Their leader was the vice-admiral's Principe de Asturias, 112 guns, which got into some difficulty under Victory's lee and was raked by Victory's full broadside. On the evidence of Victory's log, this seems a simple enough story: "Passing thro the Enemy's Line and engaging them to Windwd ... a Spanish Vice Adm attempted to pass a head of the Victory... the Spanish Vice Adml forced to Tack close under the Victory's lee Bow, Raked her fore and aft, he bore up as did 6 other of the Enemys ships.." but it is not clear from this which way round the Spanish ship was when Victory raked her; and the slight ambiguity of 'fore and aft' has led some accounts to state that Victory hit her both when she was facing the victory and after she had turned away. My close reading of ten log books failed to clarify the situation but did add some quite interesting viewpoints on what took place.

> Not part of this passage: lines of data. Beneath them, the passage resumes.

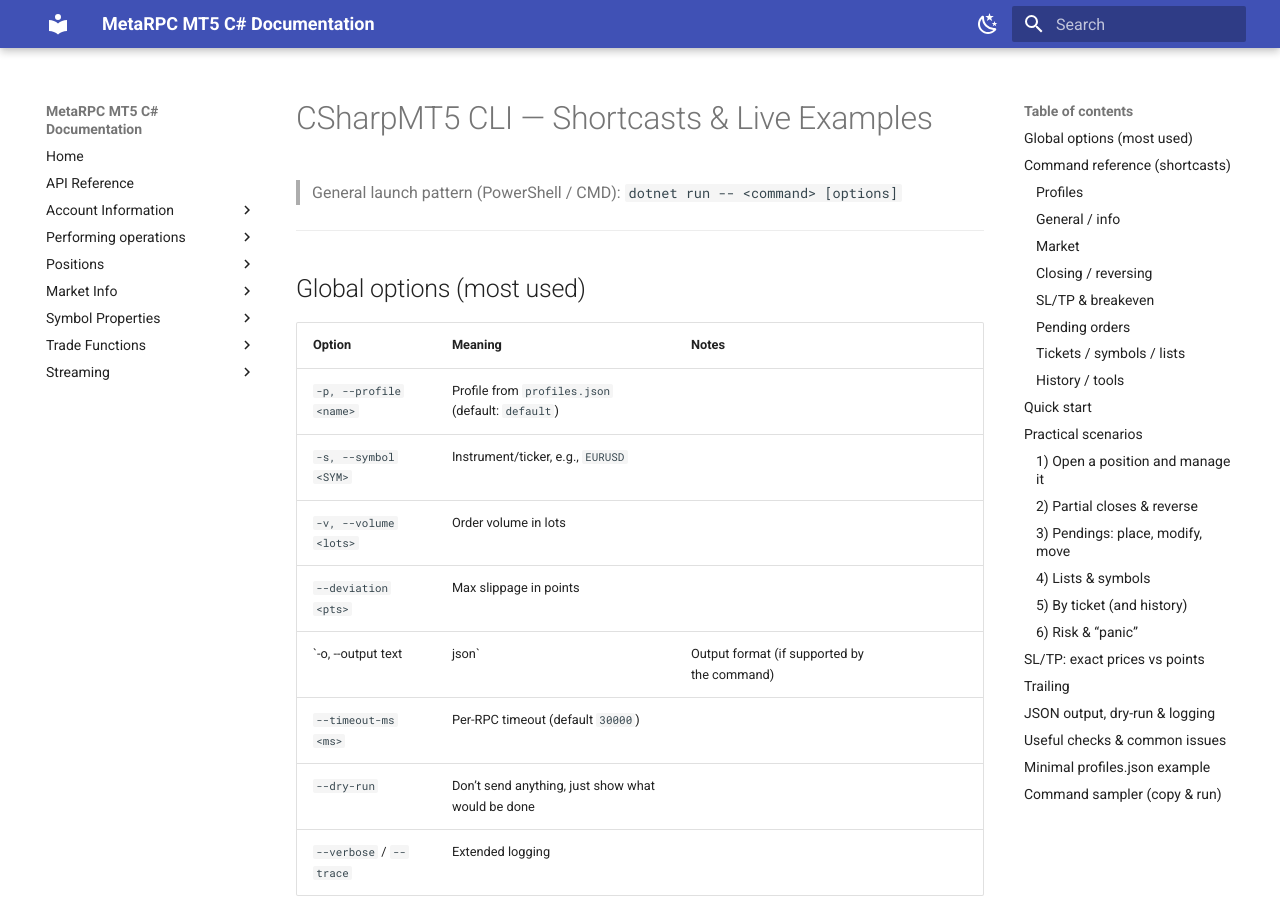
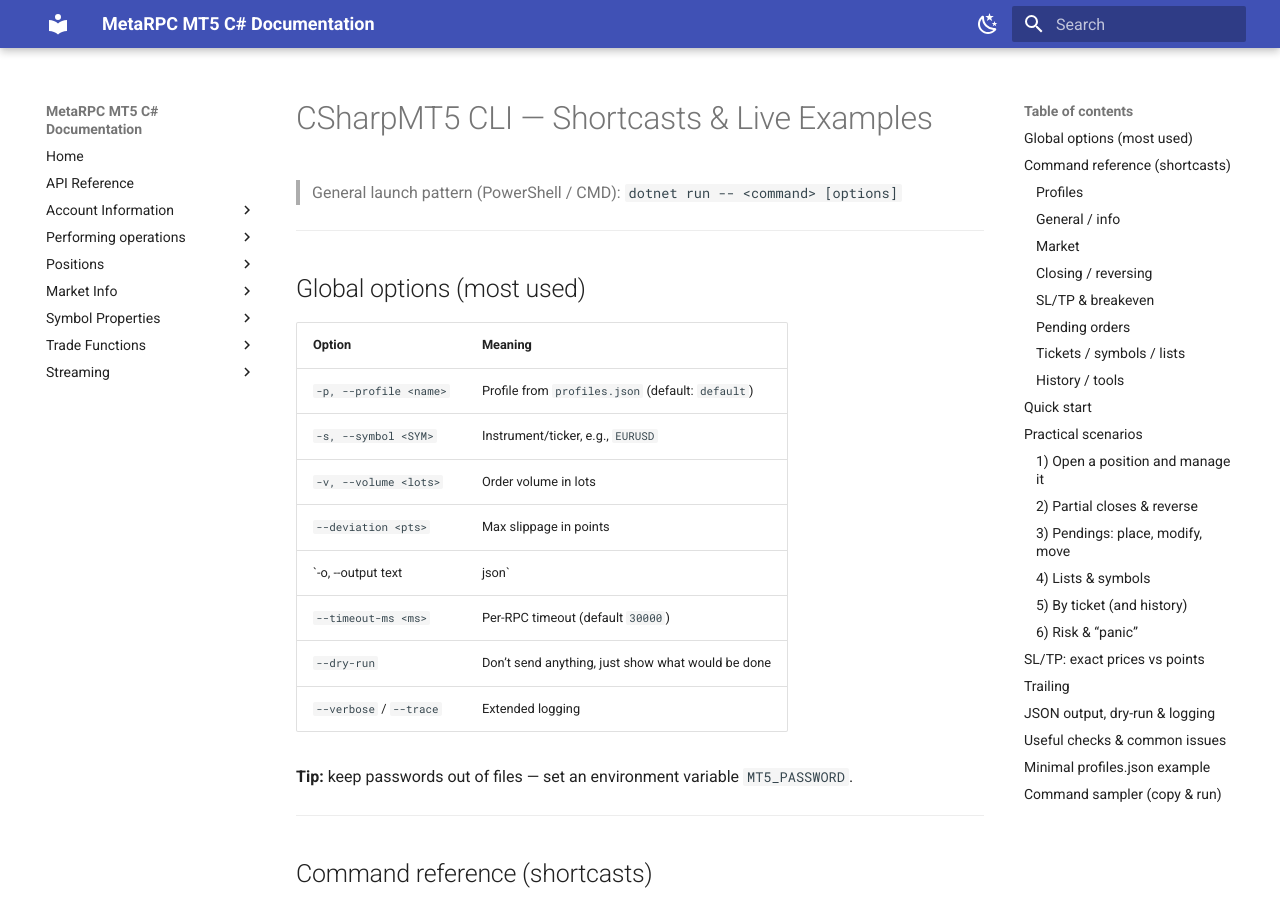
Before and after one commit to MetaRPC/CSharpMT5, an MkDocs documentation site: the page built from docs/shortcuts.md, in a window 1280 px wide and 900 px high. Built offline with MkDocs 1.6.1 and Material for MkDocs 9.7.7, drawn with Linux system fonts in a browser that asks for light colours.

Commit message:
Update shortcuts.md

```diff
--- a/docs/shortcuts.md
+++ b/docs/shortcuts.md
@@ -7,16 +7,16 @@
 
 ## Global options (most used)
 
-| Option                  | Meaning                                           | Notes                                       |   |
-| ----------------------- | ------------------------------------------------- | ------------------------------------------- | - |
-| `-p, --profile <name>`  | Profile from `profiles.json` (default: `default`) |                                             |   |
-| `-s, --symbol <SYM>`    | Instrument/ticker, e.g., `EURUSD`                 |                                             |   |
-| `-v, --volume <lots>`   | Order volume in lots                              |                                             |   |
-| `--deviation <pts>`     | Max slippage in points                            |                                             |   |
-| \`-o, --output text     | json\`                                            | Output format (if supported by the command) |   |
-| `--timeout-ms <ms>`     | Per-RPC timeout (default `30000`)                 |                                             |   |
-| `--dry-run`             | Don’t send anything, just show what would be done |                                             |   |
-| `--verbose` / `--trace` | Extended logging                                  |                                             |   |
+| Option                  | Meaning                                           |
+| ----------------------- | ------------------------------------------------- |
+| `-p, --profile <name>`  | Profile from `profiles.json` (default: `default`) |
+| `-s, --symbol <SYM>`    | Instrument/ticker, e.g., `EURUSD`                 |
+| `-v, --volume <lots>`   | Order volume in lots                              |
+| `--deviation <pts>`     | Max slippage in points                            |
+| \`-o, --output text     | json\`                                            |
+| `--timeout-ms <ms>`     | Per-RPC timeout (default `30000`)                 |
+| `--dry-run`             | Don’t send anything, just show what would be done |
+| `--verbose` / `--trace` | Extended logging                                  |
 
 **Tip:** keep passwords out of files — set an environment variable `MT5_PASSWORD`.
 
```
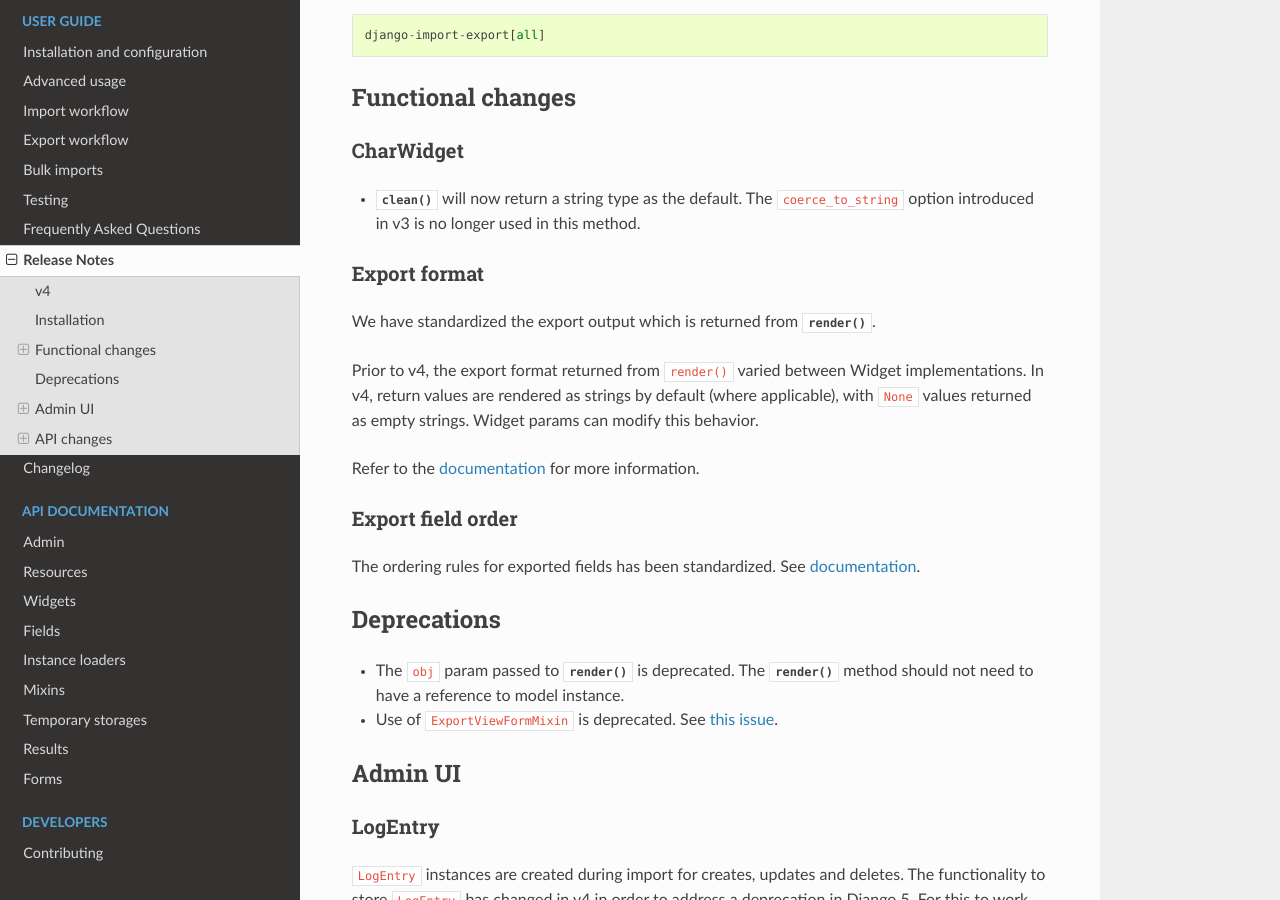
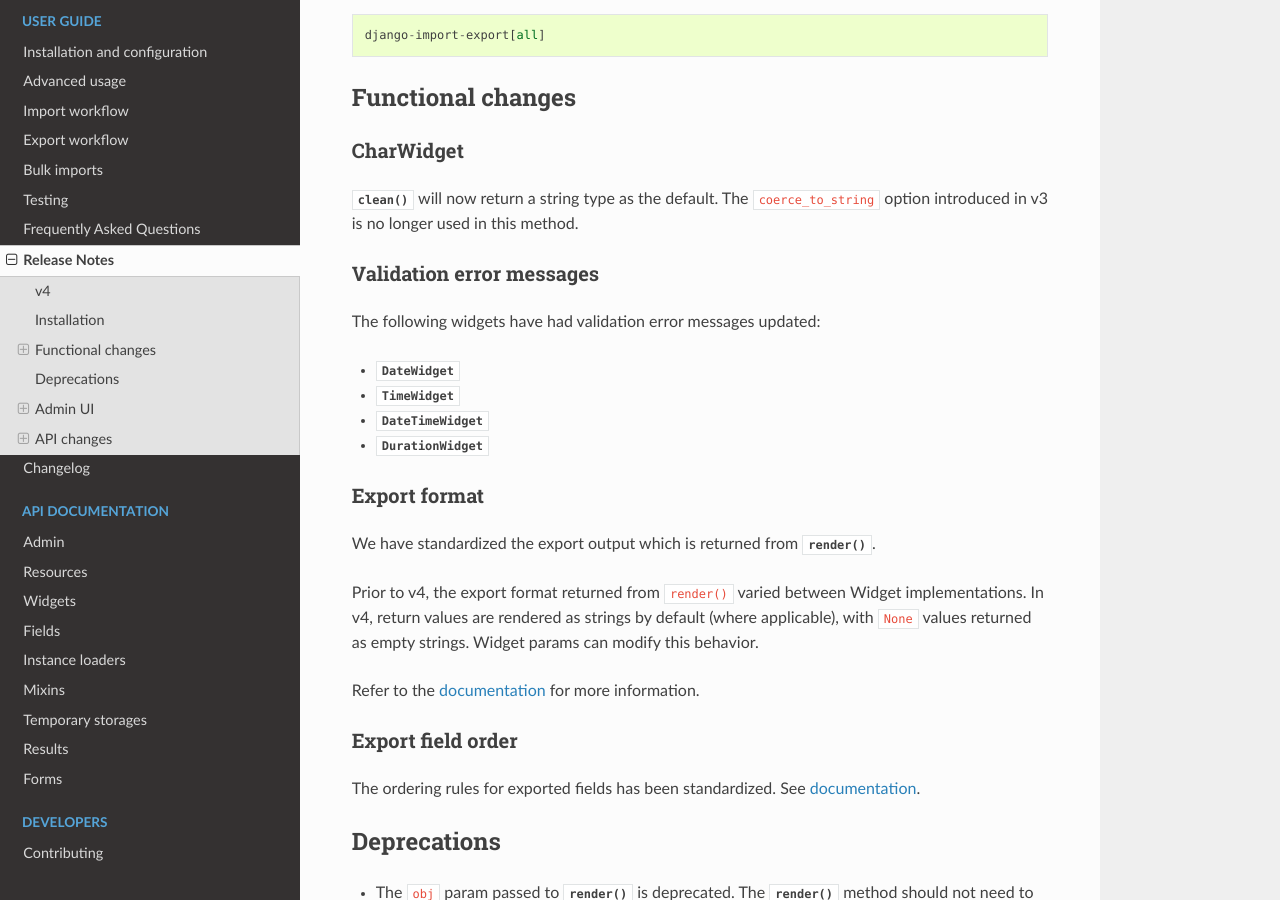
Before and after one commit to django-import-export/django-import-export, a Sphinx documentation site: the page built from docs/release_notes.rst, in a window 1280 px wide and 900 px high, scrolled down 594 px. Built offline with Sphinx 7.4.7 and the Read the Docs theme 2.0.0, drawn with Linux system fonts in a browser that asks for light colours; pages that are not in the unit, such as notebooks, are missing from menus; the version number could not be read and is left out.

Commit message:
added details of validation error message changes

```diff
--- a/docs/release_notes.rst
+++ b/docs/release_notes.rst
@@ -31,8 +31,18 @@ Functional changes
 CharWidget
 ----------
 
-* :meth:`~import_export.widgets.CharWidget.clean` will now return a string type as the default.
-  The ``coerce_to_string`` option introduced in v3 is no longer used in this method.
+:meth:`~import_export.widgets.CharWidget.clean` will now return a string type as the default.
+The ``coerce_to_string`` option introduced in v3 is no longer used in this method.
+
+Validation error messages
+-------------------------
+
+The following widgets have had validation error messages updated:
+
+* :class:`~import_export.widgets.DateWidget`
+* :class:`~import_export.widgets.TimeWidget`
+* :class:`~import_export.widgets.DateTimeWidget`
+* :class:`~import_export.widgets.DurationWidget`
 
 Export format
 -------------
```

Irresistible (two ships ahead of Victory): "15 minutes past 1 we brought 2 of the Enemys 3 deckers to Action with our Larboard Guns Dischargd four broadsides at them"
Egmont (first ship astern of the Victory): " At 1 Victory made Sigl to pass through the enemy line Two 3 Deckers to leeward opened their fire on us - 10 after 1 One of the Spaniards bore up..."
Goliath (next ship in line, clearly thinking a cunning trap was being laid for them alone): "... near us to Leeward two of them large three Deckers hove to main topsail to the Mast one on the Larboard Tack the other one on the Starboard do. with an intention of Raking us when in Stays kept up a brisk fire as we approached them.."
At any rate, the painting attempts to depict this moment, Victory firing her broadside at the Principe de Asturias. To the left lies HMS Colossus, temporarily disabled having had her foresails shot away fifteen or twenty minutes earlier; the British line is still under fire from the Spanish windward squadron, out of sight to the left. Victory is followed in line by Egmont, Goliath, Barfleur, Britannia, Namur, Captain, Diadem and Excellent. HMS Captain was commanded by Commodore Nelson, a junior flag officer who was about to make his name in this action by capturing not just one but two Spanish battleships much larger than his own.
Geoff Hunt RSMA